He went on to legends which say Christians, Jews and Muslims are all descended from Abraham and are half-brothers. "You know, there were so many Prophets. Quran Sharif says there were 124000 of them, some of them may have lived in our India too; just that we don't have their names."

He wants to know if there is communal violence in Kerala. I said: "Yes, probably, less people die there than elsewhere. But, riots do happen. The people in Kerala are just like people everywhere else.". Anwar says: "I agree, people are the same everywhere. I even went to Pakistan for a month, to attend a marriage. Indeed, I even had a marriage proposal from there, but my Abba refused. A cross-border marriage can be problematic - the security agencies on both sides will keep stalking you thereafter. It will be a big pain, he said!"

"Even Karachi is just like Amdavad, the same roads, the same crowds,... no difference. Even now, I don't feel like I am talking to fundamentally different people, you know ..."

He has something to say about people of his stock. "The Pathans *there* are not quite like us. They are very proud and a bit headstrong. Like in a crowded bus, if you ask a Pathan passenger to step forward a bit, he would say: "I fine where I stand, you don't decide where I should stand....". People there say, to argue with a Pathan is like trying to force a camel to sit in a rickshaw!"

His parting remark. "I am happy I got to talk about many things. Especially about 'Ilm' - nowadays, not many are interested religious matters... and yes, don't worry about your computer. It knows it has just been dealt with by a proper Pathan and will behave now. Just in case it gives any trouble, just remember Anwar!"


At the Thaltej crossing on the western edge of the city is a big building painted in a very dark shade of grey. A sombre looking colossal Siva sits in meditation next to it. The board 'Antim Dham' (~'final home') and a long chimney rising above declare the structure is an electric crematorium. The building has a big circular opening and above it is written: 'Prayer Hole' - an instance of the 'Cot-Coat' confusion, which forms a strange bond between Gujjus and Mallus. And elsewhere in the city, I saw an advertisement for 'apartments and *raw* houses".
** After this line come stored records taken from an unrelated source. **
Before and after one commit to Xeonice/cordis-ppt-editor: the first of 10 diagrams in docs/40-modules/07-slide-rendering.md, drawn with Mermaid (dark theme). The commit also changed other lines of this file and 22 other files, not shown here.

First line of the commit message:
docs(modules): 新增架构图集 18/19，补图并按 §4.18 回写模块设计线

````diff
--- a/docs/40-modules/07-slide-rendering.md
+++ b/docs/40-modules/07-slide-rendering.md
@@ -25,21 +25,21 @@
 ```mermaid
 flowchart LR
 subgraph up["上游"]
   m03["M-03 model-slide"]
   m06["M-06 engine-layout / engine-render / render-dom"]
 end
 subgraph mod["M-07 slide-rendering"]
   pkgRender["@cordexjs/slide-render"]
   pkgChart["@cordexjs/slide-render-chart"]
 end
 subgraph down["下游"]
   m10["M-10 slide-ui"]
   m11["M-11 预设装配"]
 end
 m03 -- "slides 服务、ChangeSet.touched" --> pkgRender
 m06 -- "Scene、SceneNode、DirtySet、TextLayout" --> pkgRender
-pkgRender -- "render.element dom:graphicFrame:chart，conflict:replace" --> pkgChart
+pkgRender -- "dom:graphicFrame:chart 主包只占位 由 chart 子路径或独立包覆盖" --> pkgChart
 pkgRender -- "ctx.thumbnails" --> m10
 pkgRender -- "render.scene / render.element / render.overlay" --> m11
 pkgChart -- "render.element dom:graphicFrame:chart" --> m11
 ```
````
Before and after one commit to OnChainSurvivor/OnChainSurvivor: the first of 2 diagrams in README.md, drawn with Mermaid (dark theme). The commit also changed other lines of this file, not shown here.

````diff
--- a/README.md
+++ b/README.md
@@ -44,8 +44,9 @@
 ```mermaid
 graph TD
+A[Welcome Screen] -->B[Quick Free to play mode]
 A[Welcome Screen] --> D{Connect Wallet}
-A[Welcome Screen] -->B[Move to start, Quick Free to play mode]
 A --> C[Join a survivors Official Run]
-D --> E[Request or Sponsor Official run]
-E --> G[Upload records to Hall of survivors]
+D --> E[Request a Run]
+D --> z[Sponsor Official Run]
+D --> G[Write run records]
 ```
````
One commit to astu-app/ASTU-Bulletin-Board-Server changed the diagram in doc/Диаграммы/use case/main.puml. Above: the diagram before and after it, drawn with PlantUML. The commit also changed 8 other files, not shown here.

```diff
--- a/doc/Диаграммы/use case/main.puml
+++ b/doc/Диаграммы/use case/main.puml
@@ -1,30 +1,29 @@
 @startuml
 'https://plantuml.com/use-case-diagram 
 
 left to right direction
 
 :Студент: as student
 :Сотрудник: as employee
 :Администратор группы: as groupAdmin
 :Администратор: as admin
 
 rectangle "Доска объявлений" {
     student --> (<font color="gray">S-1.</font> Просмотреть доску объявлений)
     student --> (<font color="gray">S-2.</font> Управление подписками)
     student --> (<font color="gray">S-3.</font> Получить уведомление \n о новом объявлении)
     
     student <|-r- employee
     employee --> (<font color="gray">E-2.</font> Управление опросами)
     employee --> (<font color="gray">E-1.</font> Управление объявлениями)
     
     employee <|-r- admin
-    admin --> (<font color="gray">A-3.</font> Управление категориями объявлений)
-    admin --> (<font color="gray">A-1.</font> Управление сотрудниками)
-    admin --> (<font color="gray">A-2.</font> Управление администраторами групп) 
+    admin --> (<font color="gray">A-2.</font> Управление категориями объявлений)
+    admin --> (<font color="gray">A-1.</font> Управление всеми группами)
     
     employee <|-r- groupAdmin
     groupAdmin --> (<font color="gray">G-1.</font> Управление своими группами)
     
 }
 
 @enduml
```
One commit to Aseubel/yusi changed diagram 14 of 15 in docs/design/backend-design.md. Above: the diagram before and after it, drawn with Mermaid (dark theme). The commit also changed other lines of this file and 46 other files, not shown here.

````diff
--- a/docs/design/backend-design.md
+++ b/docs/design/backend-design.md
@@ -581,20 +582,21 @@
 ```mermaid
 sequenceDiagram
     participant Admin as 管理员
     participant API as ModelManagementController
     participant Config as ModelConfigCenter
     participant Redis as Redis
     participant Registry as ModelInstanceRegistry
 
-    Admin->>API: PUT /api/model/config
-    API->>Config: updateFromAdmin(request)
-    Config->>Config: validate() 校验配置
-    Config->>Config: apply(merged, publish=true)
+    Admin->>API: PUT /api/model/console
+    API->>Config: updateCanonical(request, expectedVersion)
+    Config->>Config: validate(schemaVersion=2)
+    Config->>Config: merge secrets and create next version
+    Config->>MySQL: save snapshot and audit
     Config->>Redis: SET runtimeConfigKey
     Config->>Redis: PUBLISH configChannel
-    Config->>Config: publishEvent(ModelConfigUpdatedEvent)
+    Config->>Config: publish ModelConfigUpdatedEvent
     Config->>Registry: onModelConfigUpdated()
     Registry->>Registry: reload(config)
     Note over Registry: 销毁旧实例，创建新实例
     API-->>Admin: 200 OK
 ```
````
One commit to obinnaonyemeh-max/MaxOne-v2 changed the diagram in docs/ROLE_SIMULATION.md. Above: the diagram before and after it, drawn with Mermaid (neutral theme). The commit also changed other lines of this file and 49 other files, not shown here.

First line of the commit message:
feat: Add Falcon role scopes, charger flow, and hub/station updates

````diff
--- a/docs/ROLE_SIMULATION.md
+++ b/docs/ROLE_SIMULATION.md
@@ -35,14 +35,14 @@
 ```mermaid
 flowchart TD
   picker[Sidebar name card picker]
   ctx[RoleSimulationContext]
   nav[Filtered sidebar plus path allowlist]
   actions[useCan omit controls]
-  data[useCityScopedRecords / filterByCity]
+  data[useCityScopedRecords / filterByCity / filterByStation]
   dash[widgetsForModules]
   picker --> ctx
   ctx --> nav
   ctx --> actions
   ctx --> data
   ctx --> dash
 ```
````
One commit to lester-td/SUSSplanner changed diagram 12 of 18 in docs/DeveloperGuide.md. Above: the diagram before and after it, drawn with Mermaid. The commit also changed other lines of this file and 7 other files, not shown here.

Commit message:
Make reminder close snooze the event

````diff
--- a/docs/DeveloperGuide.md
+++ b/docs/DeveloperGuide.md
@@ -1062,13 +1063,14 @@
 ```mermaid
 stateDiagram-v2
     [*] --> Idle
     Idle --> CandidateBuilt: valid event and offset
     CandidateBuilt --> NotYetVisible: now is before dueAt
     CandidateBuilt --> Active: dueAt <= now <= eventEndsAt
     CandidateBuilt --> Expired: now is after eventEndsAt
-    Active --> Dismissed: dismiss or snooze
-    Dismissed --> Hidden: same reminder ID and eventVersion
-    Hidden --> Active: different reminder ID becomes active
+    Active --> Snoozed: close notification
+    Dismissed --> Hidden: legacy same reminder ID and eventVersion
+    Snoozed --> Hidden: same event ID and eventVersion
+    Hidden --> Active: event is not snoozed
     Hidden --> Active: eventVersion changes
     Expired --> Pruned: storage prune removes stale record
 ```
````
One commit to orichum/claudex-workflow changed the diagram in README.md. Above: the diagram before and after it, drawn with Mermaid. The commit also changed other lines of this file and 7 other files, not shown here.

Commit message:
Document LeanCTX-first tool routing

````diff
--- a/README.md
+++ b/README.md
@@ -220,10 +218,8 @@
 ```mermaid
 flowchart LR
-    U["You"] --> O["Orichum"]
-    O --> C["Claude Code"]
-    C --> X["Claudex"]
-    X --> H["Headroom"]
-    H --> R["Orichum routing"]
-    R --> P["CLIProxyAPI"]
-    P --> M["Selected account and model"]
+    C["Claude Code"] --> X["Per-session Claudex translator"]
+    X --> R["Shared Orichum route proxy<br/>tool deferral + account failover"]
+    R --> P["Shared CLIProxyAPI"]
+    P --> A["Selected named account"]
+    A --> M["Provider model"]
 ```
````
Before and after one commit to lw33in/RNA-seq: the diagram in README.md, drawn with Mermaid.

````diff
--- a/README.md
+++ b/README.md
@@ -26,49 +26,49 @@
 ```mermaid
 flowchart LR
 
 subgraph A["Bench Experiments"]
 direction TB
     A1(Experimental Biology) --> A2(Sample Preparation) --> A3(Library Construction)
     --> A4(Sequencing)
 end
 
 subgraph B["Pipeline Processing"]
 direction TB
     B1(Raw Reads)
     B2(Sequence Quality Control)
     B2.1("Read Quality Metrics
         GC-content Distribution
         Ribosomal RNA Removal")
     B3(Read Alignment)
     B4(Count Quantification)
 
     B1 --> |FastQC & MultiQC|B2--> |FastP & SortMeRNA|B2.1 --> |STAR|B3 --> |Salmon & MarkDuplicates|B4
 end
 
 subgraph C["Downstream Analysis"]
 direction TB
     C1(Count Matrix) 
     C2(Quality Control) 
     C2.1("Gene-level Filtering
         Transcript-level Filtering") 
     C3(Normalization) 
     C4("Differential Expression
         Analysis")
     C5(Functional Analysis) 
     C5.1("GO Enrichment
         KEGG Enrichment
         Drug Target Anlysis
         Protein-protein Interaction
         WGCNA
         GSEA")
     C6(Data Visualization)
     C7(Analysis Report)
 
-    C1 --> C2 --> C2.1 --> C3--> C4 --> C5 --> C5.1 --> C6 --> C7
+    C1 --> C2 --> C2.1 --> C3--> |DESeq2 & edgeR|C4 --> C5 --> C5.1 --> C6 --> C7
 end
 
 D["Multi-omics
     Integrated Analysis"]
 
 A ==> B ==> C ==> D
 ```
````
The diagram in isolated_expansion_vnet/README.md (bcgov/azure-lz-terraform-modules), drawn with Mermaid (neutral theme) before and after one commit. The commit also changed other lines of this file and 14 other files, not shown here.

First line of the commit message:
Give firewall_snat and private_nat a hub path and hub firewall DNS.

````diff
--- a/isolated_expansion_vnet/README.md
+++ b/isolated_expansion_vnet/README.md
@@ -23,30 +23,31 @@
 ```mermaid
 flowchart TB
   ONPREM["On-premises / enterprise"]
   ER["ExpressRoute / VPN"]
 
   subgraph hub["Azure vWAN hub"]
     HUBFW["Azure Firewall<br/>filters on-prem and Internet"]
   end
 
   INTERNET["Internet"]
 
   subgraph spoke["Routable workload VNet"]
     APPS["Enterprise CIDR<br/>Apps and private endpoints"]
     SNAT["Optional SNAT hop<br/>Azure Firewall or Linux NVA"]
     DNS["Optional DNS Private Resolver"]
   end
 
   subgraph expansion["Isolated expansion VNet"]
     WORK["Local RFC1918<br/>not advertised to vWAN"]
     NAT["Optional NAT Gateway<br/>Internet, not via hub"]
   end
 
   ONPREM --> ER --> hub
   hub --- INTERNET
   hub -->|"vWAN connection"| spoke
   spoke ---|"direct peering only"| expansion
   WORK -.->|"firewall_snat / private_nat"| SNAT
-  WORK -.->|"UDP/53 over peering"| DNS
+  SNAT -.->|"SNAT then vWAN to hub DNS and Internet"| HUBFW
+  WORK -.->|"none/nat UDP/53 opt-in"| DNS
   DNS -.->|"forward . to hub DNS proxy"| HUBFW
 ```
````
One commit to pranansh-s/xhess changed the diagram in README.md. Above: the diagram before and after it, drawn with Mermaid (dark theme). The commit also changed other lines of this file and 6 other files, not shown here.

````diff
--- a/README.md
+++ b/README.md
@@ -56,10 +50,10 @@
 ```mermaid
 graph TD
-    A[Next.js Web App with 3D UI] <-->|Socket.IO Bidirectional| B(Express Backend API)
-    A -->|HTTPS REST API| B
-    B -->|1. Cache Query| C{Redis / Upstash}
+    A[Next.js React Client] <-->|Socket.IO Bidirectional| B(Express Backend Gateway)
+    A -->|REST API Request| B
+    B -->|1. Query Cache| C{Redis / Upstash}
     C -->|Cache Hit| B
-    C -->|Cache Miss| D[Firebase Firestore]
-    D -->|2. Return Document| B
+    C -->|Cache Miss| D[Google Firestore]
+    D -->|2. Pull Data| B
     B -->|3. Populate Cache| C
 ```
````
(*) - Let me give here another instance of urban transport 'planning' from closer 'home'. The city in question is Bangalore - and its long-neglected satellite, Mysore. Not very long ago, a beautiful, tree-lined highway used to connect these cities. Then someone came up with the bright idea of widening the road and all those grand trees were promptly cut down. Then someone else(?) had a brighter idea and work began on an altogether separate expressway and this construction went on and on (probably it still is going on), with allegations flying thick and fast as to who among the local political and other bigwigs ate how much of the allocated funds.

And all along, the sole Bangalore-Mysore railway link has been a single track line with just about half a dozen trains running one way a day. No question whatever of 'locals' (which would have made daily commute an easy and dirt-cheap possibility) and stuff!

(**) - Wikipedia says: the legendary Keralan king Cheraman Perumal, reputedly one of the first Indian Muslims, witnessed this miracle while enjoying a moonlit night atop his palace (in Kerala). The celestial phenomenon made such an impact on Perumal that he immediately left his kingdom and went searching for an explanation - and the journey took him all the way to Arabia where he was received into the then new religion of Islam.


  • At 1:46 AM, Blogger Anurag said…

    Very interesting pieces, Nandu. How are you? What are you doing in AHD?

    Take care.

  • At 7:13 AM, Blogger R.Nandakumar said…

    thanks anurag, for the appreciation.

    a partial answer to your queries in the next post :)

    and the rest of the answer is that geometry remains a .... hmm preoccupation?


Post a Comment

<< Home